Perhaps this all corresponds to some sort of divine astrological occurrence, or perhaps there’s some sort of bovine spiritual vortex spiraling madly below Pennsylvania Avenue. I do not care what it is about West Baltimore that compels bulls to run for sweet freedom, I just know that whenever this happens I am dropping everything I am doing and going on nonstop bull watch. If you are speaking to me, it better be about a bull running wild in West Baltimore, because otherwise, I do not have the time for you .
Just look at this freaking bull, guys. Look at him. That’s a great freaking bull.
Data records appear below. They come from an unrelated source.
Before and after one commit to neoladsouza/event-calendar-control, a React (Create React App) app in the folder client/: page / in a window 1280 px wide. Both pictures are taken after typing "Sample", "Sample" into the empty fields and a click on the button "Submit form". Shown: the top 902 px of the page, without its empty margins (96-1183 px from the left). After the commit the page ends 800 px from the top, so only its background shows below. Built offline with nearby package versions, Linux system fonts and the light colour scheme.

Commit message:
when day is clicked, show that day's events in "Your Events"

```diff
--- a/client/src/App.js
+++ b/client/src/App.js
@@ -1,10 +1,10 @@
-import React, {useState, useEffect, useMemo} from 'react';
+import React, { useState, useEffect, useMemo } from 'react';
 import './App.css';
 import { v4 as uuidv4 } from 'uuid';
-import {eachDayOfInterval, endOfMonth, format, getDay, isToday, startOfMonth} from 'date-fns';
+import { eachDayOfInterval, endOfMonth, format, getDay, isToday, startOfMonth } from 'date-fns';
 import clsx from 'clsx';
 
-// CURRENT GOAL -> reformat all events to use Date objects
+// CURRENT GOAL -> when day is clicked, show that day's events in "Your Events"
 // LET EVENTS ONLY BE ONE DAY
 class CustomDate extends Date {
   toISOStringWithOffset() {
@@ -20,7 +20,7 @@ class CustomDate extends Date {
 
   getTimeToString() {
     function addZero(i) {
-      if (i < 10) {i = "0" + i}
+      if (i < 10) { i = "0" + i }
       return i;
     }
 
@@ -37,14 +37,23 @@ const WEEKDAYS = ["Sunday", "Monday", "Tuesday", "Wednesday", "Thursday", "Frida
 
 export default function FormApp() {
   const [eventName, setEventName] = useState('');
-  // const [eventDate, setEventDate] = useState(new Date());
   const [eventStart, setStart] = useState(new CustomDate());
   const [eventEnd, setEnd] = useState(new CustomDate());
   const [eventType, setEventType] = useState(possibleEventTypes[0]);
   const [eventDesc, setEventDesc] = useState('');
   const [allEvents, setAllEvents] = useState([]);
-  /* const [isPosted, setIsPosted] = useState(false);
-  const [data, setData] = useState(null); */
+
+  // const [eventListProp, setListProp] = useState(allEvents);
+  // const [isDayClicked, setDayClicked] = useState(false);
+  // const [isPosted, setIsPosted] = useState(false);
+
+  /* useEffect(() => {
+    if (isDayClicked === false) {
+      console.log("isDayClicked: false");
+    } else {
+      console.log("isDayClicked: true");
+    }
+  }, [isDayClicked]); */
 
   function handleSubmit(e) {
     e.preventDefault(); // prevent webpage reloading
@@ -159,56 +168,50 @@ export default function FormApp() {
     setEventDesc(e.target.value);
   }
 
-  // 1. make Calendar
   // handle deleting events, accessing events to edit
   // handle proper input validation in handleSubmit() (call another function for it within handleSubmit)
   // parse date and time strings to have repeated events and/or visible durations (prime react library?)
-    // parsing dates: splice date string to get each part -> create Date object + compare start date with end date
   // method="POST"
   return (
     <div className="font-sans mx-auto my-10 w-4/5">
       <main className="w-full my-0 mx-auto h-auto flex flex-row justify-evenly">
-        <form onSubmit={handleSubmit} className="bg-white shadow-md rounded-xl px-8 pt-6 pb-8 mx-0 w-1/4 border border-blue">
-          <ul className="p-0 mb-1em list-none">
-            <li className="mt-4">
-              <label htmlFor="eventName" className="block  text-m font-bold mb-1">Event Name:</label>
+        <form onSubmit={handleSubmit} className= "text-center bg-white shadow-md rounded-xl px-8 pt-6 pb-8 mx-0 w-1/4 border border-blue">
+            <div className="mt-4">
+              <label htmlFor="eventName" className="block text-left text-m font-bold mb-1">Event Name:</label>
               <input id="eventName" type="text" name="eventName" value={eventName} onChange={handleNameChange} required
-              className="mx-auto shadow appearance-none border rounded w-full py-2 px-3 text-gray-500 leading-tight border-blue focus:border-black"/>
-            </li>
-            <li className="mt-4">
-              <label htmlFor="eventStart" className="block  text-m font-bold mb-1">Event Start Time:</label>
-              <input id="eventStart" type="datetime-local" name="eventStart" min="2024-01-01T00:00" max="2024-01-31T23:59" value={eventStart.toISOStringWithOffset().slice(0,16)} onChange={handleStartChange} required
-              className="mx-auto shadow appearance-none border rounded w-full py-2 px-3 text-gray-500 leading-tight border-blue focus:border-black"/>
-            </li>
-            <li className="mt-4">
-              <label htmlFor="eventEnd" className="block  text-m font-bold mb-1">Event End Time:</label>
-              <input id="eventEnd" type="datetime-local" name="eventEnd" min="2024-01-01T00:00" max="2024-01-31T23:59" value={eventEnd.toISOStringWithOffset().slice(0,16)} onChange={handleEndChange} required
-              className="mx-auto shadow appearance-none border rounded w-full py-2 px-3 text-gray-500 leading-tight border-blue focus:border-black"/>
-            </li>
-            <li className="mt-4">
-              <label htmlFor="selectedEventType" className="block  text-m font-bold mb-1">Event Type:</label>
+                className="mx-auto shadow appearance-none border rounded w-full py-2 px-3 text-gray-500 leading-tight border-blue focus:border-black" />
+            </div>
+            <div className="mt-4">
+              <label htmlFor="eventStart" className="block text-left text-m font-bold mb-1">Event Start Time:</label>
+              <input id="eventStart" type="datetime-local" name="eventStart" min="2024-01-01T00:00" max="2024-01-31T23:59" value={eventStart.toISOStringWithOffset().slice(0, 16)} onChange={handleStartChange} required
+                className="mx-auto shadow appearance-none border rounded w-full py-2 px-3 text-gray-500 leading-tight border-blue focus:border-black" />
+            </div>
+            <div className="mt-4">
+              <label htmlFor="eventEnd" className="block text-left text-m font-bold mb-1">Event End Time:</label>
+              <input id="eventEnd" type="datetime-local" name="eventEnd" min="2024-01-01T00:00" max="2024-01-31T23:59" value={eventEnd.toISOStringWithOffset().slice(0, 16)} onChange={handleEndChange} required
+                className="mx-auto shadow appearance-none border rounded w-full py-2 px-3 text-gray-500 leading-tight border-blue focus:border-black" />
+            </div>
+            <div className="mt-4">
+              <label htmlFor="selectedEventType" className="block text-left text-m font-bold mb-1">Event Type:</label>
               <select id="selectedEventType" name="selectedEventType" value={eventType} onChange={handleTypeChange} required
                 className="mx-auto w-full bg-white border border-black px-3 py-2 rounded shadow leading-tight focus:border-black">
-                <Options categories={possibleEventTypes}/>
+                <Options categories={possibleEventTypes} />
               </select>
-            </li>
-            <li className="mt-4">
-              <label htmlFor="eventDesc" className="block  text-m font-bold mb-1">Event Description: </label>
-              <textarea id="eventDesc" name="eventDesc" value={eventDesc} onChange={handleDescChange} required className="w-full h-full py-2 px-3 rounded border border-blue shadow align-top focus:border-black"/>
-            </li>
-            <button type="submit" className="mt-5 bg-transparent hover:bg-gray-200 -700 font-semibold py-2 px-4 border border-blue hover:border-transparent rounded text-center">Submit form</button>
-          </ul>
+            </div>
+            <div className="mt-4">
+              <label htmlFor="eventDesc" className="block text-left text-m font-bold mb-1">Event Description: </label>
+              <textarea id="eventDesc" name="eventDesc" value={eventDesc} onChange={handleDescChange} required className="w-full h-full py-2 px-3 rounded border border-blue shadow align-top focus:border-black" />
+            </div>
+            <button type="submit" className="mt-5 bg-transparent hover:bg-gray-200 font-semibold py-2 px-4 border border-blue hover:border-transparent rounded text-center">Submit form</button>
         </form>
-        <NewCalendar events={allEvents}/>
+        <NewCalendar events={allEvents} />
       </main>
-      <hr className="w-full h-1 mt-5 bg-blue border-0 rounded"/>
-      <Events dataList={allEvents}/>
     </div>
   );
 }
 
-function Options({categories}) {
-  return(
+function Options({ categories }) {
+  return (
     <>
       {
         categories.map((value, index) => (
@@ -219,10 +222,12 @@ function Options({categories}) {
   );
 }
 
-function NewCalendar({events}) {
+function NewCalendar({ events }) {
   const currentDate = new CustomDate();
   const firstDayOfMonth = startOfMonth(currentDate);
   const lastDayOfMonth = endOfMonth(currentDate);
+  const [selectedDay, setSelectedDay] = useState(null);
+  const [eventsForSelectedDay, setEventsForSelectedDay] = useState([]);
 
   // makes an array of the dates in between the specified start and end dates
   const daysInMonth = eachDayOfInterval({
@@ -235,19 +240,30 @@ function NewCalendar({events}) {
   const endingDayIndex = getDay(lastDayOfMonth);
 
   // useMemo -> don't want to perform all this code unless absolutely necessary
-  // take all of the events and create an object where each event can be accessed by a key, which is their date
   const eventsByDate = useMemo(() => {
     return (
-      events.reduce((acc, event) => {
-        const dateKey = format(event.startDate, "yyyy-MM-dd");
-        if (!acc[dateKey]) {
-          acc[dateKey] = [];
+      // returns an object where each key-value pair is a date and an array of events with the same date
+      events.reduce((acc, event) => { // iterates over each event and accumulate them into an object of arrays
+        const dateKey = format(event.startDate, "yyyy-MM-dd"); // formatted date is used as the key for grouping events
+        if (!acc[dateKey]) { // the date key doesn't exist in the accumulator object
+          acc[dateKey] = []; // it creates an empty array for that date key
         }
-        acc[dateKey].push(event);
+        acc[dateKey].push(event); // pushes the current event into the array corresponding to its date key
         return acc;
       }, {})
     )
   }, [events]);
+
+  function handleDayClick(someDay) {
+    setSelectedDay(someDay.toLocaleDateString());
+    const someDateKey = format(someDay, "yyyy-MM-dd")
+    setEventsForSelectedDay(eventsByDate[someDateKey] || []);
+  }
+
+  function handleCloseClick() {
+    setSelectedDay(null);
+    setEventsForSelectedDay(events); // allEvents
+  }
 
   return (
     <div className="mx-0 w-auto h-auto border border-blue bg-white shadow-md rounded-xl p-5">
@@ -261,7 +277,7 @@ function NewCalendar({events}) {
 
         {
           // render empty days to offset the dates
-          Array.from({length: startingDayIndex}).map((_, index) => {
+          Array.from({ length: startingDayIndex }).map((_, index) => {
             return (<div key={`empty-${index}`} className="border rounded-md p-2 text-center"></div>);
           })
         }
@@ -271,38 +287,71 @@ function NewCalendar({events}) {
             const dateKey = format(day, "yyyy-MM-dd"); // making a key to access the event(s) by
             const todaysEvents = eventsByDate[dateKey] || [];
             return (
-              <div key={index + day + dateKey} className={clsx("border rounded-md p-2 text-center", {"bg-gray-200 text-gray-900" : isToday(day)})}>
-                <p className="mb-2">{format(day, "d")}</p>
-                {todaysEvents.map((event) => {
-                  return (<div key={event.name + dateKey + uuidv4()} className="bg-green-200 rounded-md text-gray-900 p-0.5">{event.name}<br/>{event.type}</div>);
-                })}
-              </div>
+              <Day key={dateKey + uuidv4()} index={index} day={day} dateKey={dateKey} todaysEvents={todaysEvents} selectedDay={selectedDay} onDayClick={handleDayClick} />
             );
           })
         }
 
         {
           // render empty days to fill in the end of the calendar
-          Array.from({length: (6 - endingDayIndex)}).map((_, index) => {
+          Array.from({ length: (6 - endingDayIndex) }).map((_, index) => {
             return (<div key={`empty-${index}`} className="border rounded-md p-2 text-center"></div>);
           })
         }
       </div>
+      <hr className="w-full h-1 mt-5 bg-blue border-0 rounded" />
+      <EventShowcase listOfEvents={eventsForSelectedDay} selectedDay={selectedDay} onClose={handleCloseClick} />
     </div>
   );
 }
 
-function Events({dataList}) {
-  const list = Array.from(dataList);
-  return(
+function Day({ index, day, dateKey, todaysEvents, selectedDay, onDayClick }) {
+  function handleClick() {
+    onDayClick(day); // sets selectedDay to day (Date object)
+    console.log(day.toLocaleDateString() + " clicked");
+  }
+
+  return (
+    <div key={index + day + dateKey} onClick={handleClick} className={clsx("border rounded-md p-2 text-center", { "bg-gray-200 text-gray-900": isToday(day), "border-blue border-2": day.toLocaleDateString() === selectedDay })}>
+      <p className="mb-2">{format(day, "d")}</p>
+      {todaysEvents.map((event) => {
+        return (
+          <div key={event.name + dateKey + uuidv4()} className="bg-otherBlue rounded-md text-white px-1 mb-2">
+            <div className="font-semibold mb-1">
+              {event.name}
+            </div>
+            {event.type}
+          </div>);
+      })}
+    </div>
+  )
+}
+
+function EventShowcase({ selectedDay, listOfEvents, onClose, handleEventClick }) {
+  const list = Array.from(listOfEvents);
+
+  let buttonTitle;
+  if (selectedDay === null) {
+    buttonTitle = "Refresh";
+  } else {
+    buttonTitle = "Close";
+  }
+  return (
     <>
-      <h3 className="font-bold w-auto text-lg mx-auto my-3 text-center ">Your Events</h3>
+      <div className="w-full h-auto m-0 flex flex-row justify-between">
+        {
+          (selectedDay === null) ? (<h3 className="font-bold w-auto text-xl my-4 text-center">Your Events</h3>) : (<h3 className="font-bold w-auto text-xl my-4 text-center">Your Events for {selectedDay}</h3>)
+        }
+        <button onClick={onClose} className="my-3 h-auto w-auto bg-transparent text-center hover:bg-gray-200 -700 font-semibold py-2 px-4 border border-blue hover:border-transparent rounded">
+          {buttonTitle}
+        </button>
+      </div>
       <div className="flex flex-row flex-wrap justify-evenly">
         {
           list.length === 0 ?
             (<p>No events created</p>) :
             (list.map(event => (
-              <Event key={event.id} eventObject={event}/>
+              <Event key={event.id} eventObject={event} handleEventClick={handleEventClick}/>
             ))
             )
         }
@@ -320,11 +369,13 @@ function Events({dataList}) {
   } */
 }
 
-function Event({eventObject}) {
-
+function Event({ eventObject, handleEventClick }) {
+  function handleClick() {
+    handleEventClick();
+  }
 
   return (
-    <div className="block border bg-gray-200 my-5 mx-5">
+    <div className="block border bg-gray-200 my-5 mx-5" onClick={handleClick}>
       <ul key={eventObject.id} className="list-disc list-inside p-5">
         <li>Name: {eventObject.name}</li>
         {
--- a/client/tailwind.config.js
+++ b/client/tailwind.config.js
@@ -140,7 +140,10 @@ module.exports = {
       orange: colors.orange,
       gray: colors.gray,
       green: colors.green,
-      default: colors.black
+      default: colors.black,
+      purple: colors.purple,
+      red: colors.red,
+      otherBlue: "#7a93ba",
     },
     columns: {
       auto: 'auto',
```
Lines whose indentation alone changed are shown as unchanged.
He’s okay, by the way. A bunch of people from the zoo shot him with three tranquilizer darts, and he’s now resting comfortably at his breeding farm. Now that all that’s settled, its time for a fun bull fact for Fun Fact Friday! (We got there eventually)
About 14% of all American dairy cattle can trace their lineage back to one single bull. Chief was born in North Carolina in 1962, and when he started breeding, all of his daughters had gigantic udders that produced huge quantities of milk. He had the most sought after sperm in the country, and he was exceptionally virile: he sired over 16,000 daughters, and has over 500,000 granddaughters and two million great granddaughters. I thought about researching exactly how much bull semen that is volume-wise, but I talked myself down from that ledge. I’m proud of myself for that.